After landing at the Hong Kong airport, I downloaded the StayHomeSafe app and paired it with the tracking device, which was so big it dwarfed my iPhone. Once I got home, I activated the “geofencing” setting. Suddenly, my phone was using the surrounding GPS, Wi-Fi, telecom, and Bluetooth signals to set up a virtual boundary. Any breach of that boundary would alert health authorities and the police.

After three days of quarantine, I received a text message informing me that my location had been checked 127 times. Over the entire two-week period, I got four phone calls from authorities and a surprise visit from two firemen. I also received random requests to scan a QR code — a way of ensuring I was staying inside. But the biggest intrusions were the video calls, which government officials would make without warning. As of May 4, the government had made 14,000 such “surprise visits” and 390,000 phone or video calls to people in quarantine.
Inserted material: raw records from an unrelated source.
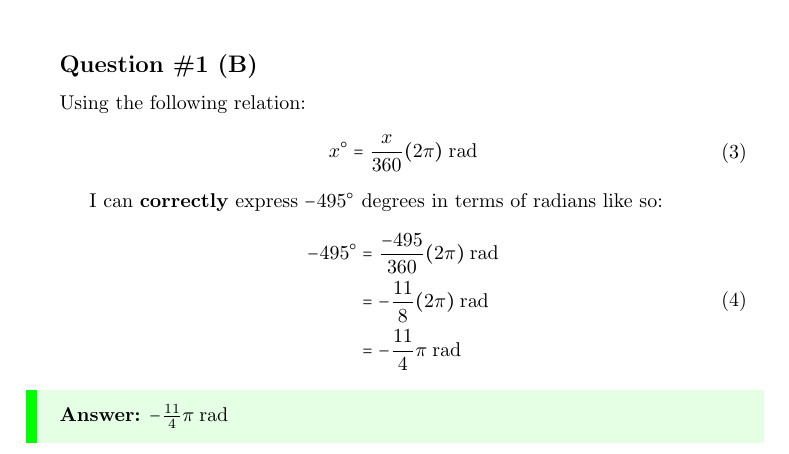
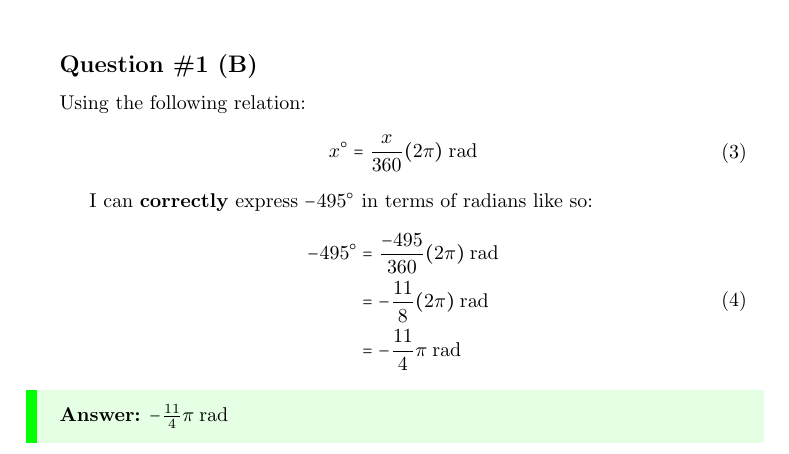
Before and after one commit to colbyn/exam-1-extra-corrections, a LaTeX document (source/main.tex, which reads source/body.tex): part of page 2 of 7, cut so that both start at the same text. Compiled offline with pdfLaTeX.

Commit message:
lots of updates

```diff
--- a/source/body.tex
+++ b/source/body.tex
@@ -78,7 +78,7 @@ x^{\circ} = \frac{x}{360} (2\pi) \; {\displaystyle {\text{rad}}}
 \end{split}
 \end{equation}
 
-I can \textbf{correctly} express $-495^\circ$ degrees in terms of radians like so:
+I can \textbf{correctly} express $-495^\circ$ in terms of radians like so:
 \begin{equation}
 \begin{split}
 -495^{\circ} &= \frac{-495}{360} (2\pi) \; {\displaystyle {\text{rad}}} \\
```
Also changed, not shown: output/main.pdf, source/main.pdf, source/body.tex (2 more changed lines).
Given recent concerns over surveillance of the city’s protest movement, Hong Kong’s zero-tolerance approach to COVID-19 might seem as if it would be controversial. Instead, the trackers have been met with widespread approval. While there are no polls specific to Hong Kong, neighboring Asian nations have won strong public support for following similar strategies. A study commissioned by Seoul-based TV and radio broadcaster TBS showed that nearly eight in 10 South Koreans were in favor of quarantine wristbands. And the first cohort of “graduates” from the HK Facebook quarantine support group celebrated the end of their two-week lockdown by posting photos of themselves trying on shoes and cutting off wristbands. Cowling, the epidemiologist, attributes this positive response to a mix of practical and cultural elements, including a strong sense of civic duty, which encourages people to act in the best interest of their community. But perhaps the most significant factor is the recent memory of the SARS outbreak, which killed nearly 300 people in 2003. Soon after COVID-19 began to spread in Hong Kong, old SARS-era habits resurfaced. Temperature checks and face masks in public became the norm once again, and hand sanitizer returned to lobbies. 

Still, Leung says that if trackers were introduced now, when infection numbers have dropped, citizens would be more concerned about privacy. As time passes, he says, “We see more and more instances of the Hong Kong authorities apparently using emergency COVID-19 measures to suppress protests and dissent.” (China is also using this moment to try to establish its authority over the semi-autonomous territory. After nearly a year of pro-democracy protests, Beijing announced last week that it would consider imposing new national security laws on the city.) For its part, Hong Kong’s Innovation and Technology Bureau says the wristbands are not equipped with GPS, the app does not take data from phones, and, at the end of quarantine, users can simply delete the app and throw away the trackers. And as the number of new cases continues to drop — many days there are zero reported — so has the incidence of corona-shaming videos. The reality of a global pandemic is forcing citizens to consider the trade-offs between health and privacy, and many are leaning toward the former. “Recently, people have preferred to have the tracker over having to go to a quarantine facility,” says Siddiqi, “and have been asking our group why they couldn’t get one.”

Whatever one’s feelings about the trackers, Hong Kong’s efforts have worked. The city has largely stayed open for business, and, along with Taiwan, it is leading the world in containing the virus. This city of 7.5 million people has seen 1,064 COVID-19 cases and four deaths; by comparison, New York City has 8.3 million people and has experienced 16,232 deaths. Bars, schools, and libraries are reopening; government workers have returned to offices, and some people from mainland China are allowed in for school and essential business. But testing, quarantine, and trackers are likely to become the new norm until there is a vaccine, effective antivirals, or a drop in overseas cases. And as the past few months have demonstrated, it’s a norm that will take some getting used to.